◆ **Exercise directions**
Find the word "scratch" in the records below. List each line containing it.

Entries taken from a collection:
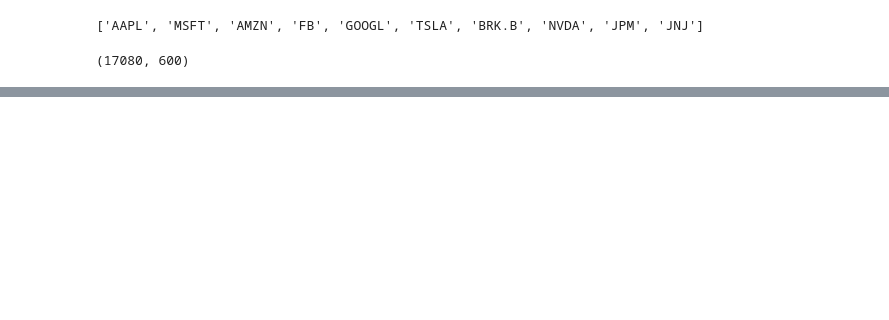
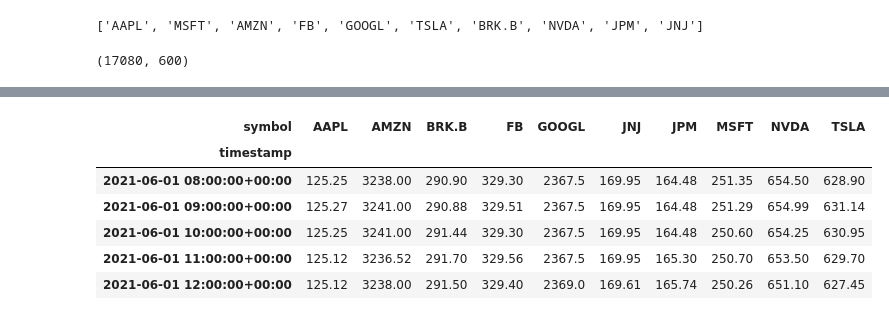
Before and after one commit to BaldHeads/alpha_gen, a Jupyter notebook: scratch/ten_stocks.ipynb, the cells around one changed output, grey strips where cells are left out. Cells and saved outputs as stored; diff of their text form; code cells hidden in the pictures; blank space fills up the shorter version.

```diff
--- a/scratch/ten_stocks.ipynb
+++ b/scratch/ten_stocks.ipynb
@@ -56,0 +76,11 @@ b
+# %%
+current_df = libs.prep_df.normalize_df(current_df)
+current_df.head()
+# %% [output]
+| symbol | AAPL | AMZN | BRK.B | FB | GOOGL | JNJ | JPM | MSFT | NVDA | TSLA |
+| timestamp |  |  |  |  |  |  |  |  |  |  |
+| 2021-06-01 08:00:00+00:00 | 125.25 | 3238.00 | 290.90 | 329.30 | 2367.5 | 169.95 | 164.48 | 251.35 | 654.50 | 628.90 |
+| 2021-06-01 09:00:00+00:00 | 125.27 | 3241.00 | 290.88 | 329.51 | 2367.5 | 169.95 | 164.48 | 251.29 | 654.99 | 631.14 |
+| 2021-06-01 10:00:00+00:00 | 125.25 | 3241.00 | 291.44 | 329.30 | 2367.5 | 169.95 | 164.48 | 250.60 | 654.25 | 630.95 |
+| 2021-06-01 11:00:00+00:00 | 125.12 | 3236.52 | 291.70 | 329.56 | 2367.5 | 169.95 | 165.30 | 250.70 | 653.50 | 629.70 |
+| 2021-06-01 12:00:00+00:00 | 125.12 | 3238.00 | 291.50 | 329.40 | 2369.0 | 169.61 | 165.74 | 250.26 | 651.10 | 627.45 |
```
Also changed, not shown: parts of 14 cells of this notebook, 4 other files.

◆ **Exercise result**
Before and after one commit to BaldHeads/alpha_gen, a Jupyter notebook: scratch/ten_stocks.ipynb, the cells around one changed output, grey strips where cells are left out. Cells and saved outputs as stored; diff of their text form; code cells hidden in the pictures; blank space fills up the shorter version.
--- a/scratch/ten_stocks.ipynb
+++ b/scratch/ten_stocks.ipynb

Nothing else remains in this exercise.